## Problem details
Repeat word for word, please, only the lines from the one that includes "Update index.html" through the final line of the data.

## Material for this task
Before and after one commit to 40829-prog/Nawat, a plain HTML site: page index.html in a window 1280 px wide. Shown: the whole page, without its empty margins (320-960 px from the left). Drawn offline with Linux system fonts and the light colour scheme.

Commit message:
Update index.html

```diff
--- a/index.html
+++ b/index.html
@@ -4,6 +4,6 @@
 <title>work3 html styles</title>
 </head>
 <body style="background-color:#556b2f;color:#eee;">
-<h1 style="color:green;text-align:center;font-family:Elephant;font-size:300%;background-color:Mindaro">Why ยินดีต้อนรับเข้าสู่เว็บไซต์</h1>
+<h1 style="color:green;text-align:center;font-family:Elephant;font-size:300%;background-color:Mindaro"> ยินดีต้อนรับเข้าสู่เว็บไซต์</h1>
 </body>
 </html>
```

## Task result
Update index.html

```diff
--- a/index.html
+++ b/index.html
@@ -4,6 +4,6 @@
 <title>work3 html styles</title>
 </head>
 <body style="background-color:#556b2f;color:#eee;">
-<h1 style="color:green;text-align:center;font-family:Elephant;font-size:300%;background-color:Mindaro">Why ยินดีต้อนรับเข้าสู่เว็บไซต์</h1>
+<h1 style="color:green;text-align:center;font-family:Elephant;font-size:300%;background-color:Mindaro"> ยินดีต้อนรับเข้าสู่เว็บไซต์</h1>
 </body>
 </html>
```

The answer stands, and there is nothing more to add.